Throwing a Wet Blanket on Campaign Promises

Bottom Line Up Front: Government programs can help improve life “on the margins”, but the potential harm they can cause is immense. This belief leads me to support limited government that protects liberty, markets, and provides those necessary goods that cannot be provided by markets or charity and to oppose programs that would increase the size and scope of government bureaucracies.

Limited Government as a Defense against Tyranny

I do not trust the government. I buy into Hobbes’ argument that we can’t live well without it, but the idea of a Leviathan scares me. And for good reason. Given modern technology, it does not take a huge bureaucracy or special police force to make the turn from benevolent to totalitarian regime. All it takes is rulers with a “moral vision” and enough support to use the government to put it into place. It is too easy to see the Communist and Nazi regimes as an aberration, but the only difference between major progressive reforms and totalitarian rule is whether you 1) agree with the moral vision being implemented and 2) think that the short term costs of implementing it are worth the long term gains. The Communist and Nazi experiences were terrible, and I don’t want to see things like that happen again.

So that this post does not go deep into philosophy (I just deleted an incredibly dull explanation of the differences between Hobbes, Locke, and Rousseau), let me give an example.

We are currently at war; our enemies are seeking out exploitable vulnerabilities. To protect us, the government tries to identify these enemies while they are still planning their attacks. They could do this better if we gave them a bigger bureaucracy/more resources and a broader domain of investigation. While I agree with the aim of this policy (finding enemies and stopping their attacks) and that the “short term costs” are worth (and would actually provide) the gains in security, I would still be wary of anything but the most restricted and temporary gains for the security apparatus. Why? Because I don’t trust the government’s definition of an “enemy” in the long run. This looks like a “conservative” example, but I would say the same about “hate crime” legislation – I simply do not trust the government to handle this kind of nuance in the long run.

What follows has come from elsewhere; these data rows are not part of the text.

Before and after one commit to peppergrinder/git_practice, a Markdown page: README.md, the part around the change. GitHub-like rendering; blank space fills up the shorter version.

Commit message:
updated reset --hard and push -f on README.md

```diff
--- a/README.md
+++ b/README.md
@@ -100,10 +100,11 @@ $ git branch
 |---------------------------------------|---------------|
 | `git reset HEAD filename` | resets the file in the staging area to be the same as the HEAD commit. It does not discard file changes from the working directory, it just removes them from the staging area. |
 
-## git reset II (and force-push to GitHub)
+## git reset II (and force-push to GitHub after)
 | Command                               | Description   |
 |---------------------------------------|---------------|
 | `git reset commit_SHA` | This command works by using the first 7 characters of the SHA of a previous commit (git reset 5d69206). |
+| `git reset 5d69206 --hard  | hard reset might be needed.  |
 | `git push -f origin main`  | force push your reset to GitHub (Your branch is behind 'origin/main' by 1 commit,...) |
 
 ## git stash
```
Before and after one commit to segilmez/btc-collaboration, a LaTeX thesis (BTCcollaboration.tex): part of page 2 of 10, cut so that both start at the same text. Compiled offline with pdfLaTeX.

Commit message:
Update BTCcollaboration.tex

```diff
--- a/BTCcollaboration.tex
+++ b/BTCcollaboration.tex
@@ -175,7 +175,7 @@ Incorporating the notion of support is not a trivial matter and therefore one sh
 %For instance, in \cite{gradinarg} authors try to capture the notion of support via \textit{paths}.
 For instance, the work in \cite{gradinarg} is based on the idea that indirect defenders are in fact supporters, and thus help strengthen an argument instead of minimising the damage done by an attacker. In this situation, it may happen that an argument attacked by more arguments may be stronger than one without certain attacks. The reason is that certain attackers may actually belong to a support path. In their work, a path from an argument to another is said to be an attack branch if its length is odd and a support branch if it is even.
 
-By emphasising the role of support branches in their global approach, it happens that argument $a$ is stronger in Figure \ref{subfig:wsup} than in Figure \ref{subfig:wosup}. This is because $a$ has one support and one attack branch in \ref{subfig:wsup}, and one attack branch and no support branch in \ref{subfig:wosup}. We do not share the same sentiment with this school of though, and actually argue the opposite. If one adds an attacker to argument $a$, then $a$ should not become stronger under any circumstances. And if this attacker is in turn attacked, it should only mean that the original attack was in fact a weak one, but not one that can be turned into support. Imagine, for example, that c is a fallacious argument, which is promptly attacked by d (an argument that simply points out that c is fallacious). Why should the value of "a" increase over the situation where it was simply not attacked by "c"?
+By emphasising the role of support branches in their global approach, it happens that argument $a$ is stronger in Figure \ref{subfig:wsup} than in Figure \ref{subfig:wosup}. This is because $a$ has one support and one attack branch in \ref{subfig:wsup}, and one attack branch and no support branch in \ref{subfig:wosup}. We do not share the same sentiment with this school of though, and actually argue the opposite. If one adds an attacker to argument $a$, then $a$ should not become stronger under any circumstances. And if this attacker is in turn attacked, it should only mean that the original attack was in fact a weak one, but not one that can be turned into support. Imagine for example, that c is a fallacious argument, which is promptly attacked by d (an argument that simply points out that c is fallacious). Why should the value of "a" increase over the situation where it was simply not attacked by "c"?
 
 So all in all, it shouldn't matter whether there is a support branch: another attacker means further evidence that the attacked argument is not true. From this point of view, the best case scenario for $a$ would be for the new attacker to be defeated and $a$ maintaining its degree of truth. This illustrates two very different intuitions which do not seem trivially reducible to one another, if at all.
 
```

The “good idea fairy” comes out pretty strong every four years, waving its wand all over the place. Candidates try to figure out what people want or need, then describe how they would address those needs were they to win elections. I think this encourages selfishness and is a pretty poor way to encourage responsible citizenship, but political competition is pretty good at helping to identify problems . But even when I agree with the problems as stated by the candidates (e.g. who doesn’t think everyone should have access to affordable health care without preying upon hospital emergency rooms, or that our immigration system is a sham?), it still takes a lot to convince me to support new policies that either increase the scope/domain of government involvement or increase the size/resources of government bureaucracies. FWIW, both parties have a very mixed record on this and promise more of the same.

Our Founding Fathers were right: limited government should be a guiding principle and constraint on action.

For a future post: limited government as a way to protect our seed corn

When government tries to solve big problems with expensive solutions, it runs the risk of both botching it and destroying our social and economic “feed corn”. Even improvements “at the margins” require the creation and support of inefficient bureaucracies.

For another future post: elections as a guard against tyranny

Elections may not solve our problems (and might even encourage consumerism rather than citizenship), but they can protect us against tyranny.